Bend, OR to Portland, OR
Portland, OR to Seattle, WA
3rd Leg: Seattle, WA to Minneapolis, MN -- 1,730 miles (2,780 km)
The day before I started out, I was pretty sure I would be cutting it a bit close if I went ahead and tried for the Lolo Pass, but the more I looked at the route, and more I felt that I just couldn't stay away. I had a very cold 54ºF (12°C) start to the day, but it was over 100ºF (38°C) by the time I made it to the Idaho entrance of the Nez Perce Forest and the Northwest Passage Scenic Byway. The detour added about two hours and 100 miles to my ride, but it was worth it. The scenery through the canyons and over the Continental Divide into Helena, Montana is spectacular. My second-to-last day on the road was set to be a fast one; Montana is (in)famous for its relaxed approach to speed limits. I still wanted to avoid the Interstate and visit a few historical markers, so I started the day heading north to Great Falls, Montana before turning east for the long ride to Bismark, North Dakota. I was very thankful that I did. The canyons along I-5 as it follows the Missouri River between Helena and Great Falls were spectacular. My route from Great Falls east to the Glendive junction with I-94 turned out to be a perfect, nearly-deserted ribbon of two-lane blacktop slicing through 350 miles of rolling hills and open prairie. This was my last detour or highway change. From Glendive, I-94 would take me to my last overnight in Bismarck, North Dakota, then home the next day.
The 400-mile ride from Bismarck to Minneapolis felt as though it took much less time than it seemed. Each of my planned days to and from the coast had meant putting down a minimum of 600 every day. With my customary morning departure time, I was back home by the middle of the afternoon on the final day of the trip. Pulling into the garage and walking into the house was almost anticlimactic after such an epic adventure.

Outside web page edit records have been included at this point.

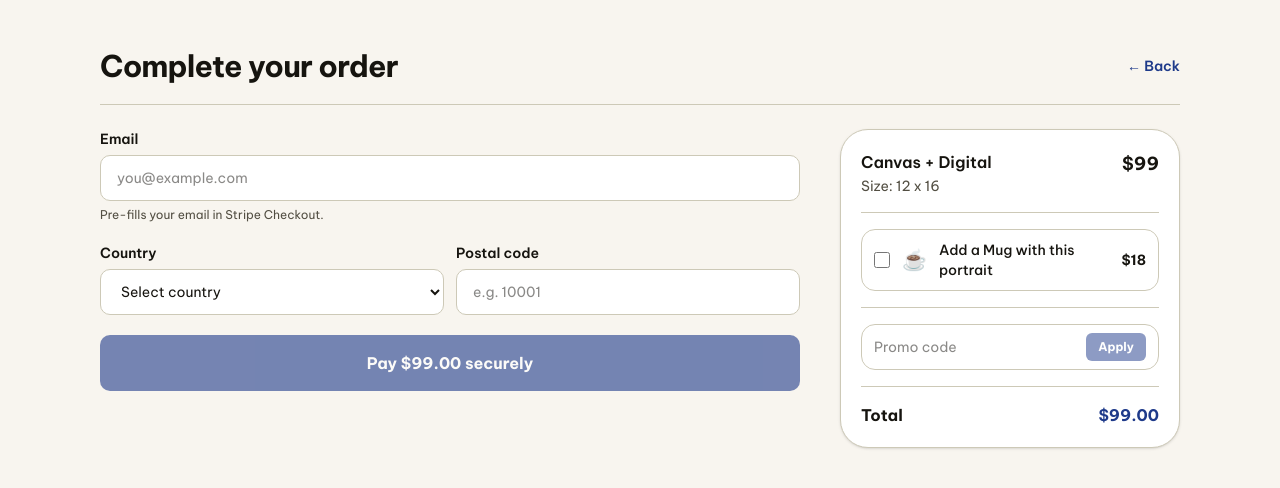
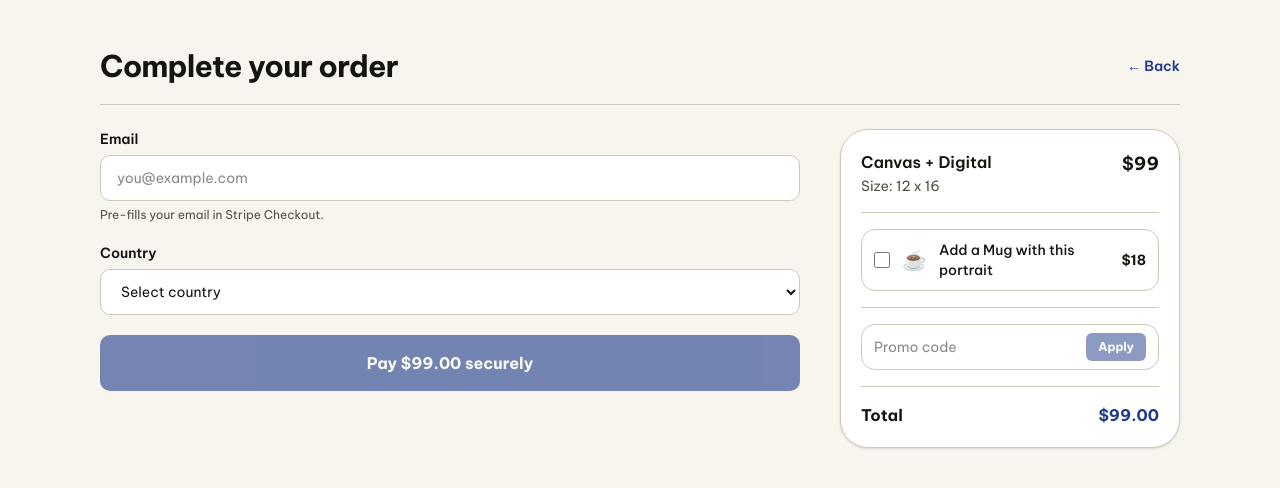
Before and after one commit to niconiconico32/aimascot, a Next.js app: page /cart in a window 1280 px wide. Shown: the top 488 px of the page. Built offline with nearby package versions, Linux system fonts and the light colour scheme.

Commit message:
remove postal code field, keep country selector only

```diff
--- a/src/app/api/shipping-quote/route.ts
+++ b/src/app/api/shipping-quote/route.ts
@@ -27,12 +27,12 @@ const RATES: Record<string, RateEntry> = {
 
 export async function POST(request: NextRequest) {
   try {
-    const body = (await request.json()) as { country: string; postcode: string };
+    const body = (await request.json()) as { country: string };
 
     const country = body.country?.toUpperCase();
-    if (!country || !body.postcode) {
+    if (!country) {
       return NextResponse.json(
-        { error: "Missing required fields: country, postcode." },
+        { error: "Missing required field: country." },
         { status: 400 },
       );
     }
--- a/src/app/cart/page.tsx
+++ b/src/app/cart/page.tsx
@@ -2,7 +2,7 @@
 
 import Image from "next/image";
 import Link from "next/link";
-import { Suspense, useCallback, useEffect, useMemo, useRef, useState } from "react";
+import { Suspense, useCallback, useEffect, useMemo, useState } from "react";
 import { useSearchParams } from "next/navigation";
 
 type CartFieldName = "email";
@@ -81,11 +81,9 @@ function CartPageContent() {
     return sessionStorage.getItem("leadEmail") ?? localStorage.getItem("leadEmail") ?? "";
   });
   const [shippingCountry, setShippingCountry] = useState("");
-  const [shippingPostcode, setShippingPostcode] = useState("");
   const [deliveryDays, setDeliveryDays] = useState<[number, number] | null>(null);
   const [isValidatingCountry, setIsValidatingCountry] = useState(false);
   const [shippingError, setShippingError] = useState<string | null>(null);
-  const shippingDebounce = useRef<ReturnType<typeof setTimeout>>(undefined);
   const [giftWrap, setGiftWrap] = useState(false);
   const [smsUpdates, setSmsUpdates] = useState(true);
   const [checkoutError, setCheckoutError] = useState<string | null>(null);
@@ -116,8 +114,8 @@ function CartPageContent() {
   const basePrice = Number(searchParams.get("price") ?? (packageKey === "digital" ? 49 : 99));
   const packageDetails = PACKAGE_COPY[packageKey];
 
-  const validateDestination = useCallback(async (country: string, postcode: string) => {
-    if (!country || !postcode || postcode.length < 3) return;
+  const validateDestination = useCallback(async (country: string) => {
+    if (!country) return;
 
     setIsValidatingCountry(true);
     setShippingError(null);
@@ -126,7 +124,7 @@ function CartPageContent() {
       const res = await fetch("/api/shipping-quote", {
         method: "POST",
         headers: { "Content-Type": "application/json" },
-        body: JSON.stringify({ country, postcode }),
+        body: JSON.stringify({ country }),
       });
 
       const data = await res.json();
@@ -148,19 +146,8 @@ function CartPageContent() {
 
   useEffect(() => {
     if (packageKey === "digital") return;
-
-    if (shippingDebounce.current) clearTimeout(shippingDebounce.current);
-
-    if (shippingCountry && shippingPostcode.length >= 3) {
-      shippingDebounce.current = setTimeout(() => {
-        validateDestination(shippingCountry, shippingPostcode);
-      }, 600);
-    }
-
-    return () => {
-      if (shippingDebounce.current) clearTimeout(shippingDebounce.current);
-    };
-  }, [shippingCountry, shippingPostcode, packageKey, validateDestination]);
+    validateDestination(shippingCountry);
+  }, [shippingCountry, packageKey, validateDestination]);
 
   const summary = useMemo(() => {
     const upsellTotal = UPSELL_PRODUCTS.reduce((sum, product) => {
@@ -373,8 +360,7 @@ function CartPageContent() {
             {/* Shipping destination */}
             {packageKey !== "digital" ? (
               <div className="space-y-4">
-                <div className="flex gap-3">
-                  <label className="block flex-1">
+                <label className="block">
                   <span className="mb-1.5 block text-sm font-semibold text-[var(--on-surface)]">Country</span>
                   <select
                     value={shippingCountry}
@@ -387,19 +373,6 @@ function CartPageContent() {
                     ))}
                   </select>
                 </label>
-                  <label className="block flex-1">
-                    <span className="mb-1.5 block text-sm font-semibold text-[var(--on-surface)]">Postal code</span>
-                    <input
-                      type="text"
-                      value={shippingPostcode}
-                      onChange={(e) => { setShippingPostcode(e.target.value); setDeliveryDays(null); }}
-                      placeholder="e.g. 10001"
-                      autoComplete="postal-code"
-                      maxLength={20}
-                      className="w-full rounded-[var(--radius-default)] border border-[var(--outline-variant)] bg-white px-4 py-3 text-sm outline-none transition focus:border-[var(--primary)] focus:ring-4 focus:ring-[rgba(32,60,185,0.12)]"
-                    />
-                  </label>
-                </div>
 
                 {isValidatingCountry && (
                   <div className="flex items-center gap-2 rounded-[var(--radius-md)] border border-[var(--outline-variant)] bg-[var(--surface-container-low)] px-4 py-3">
```
Lines whose indentation alone changed are shown as unchanged.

County Roads 200 & 200S (Grass Range, MT to Glendive, MT)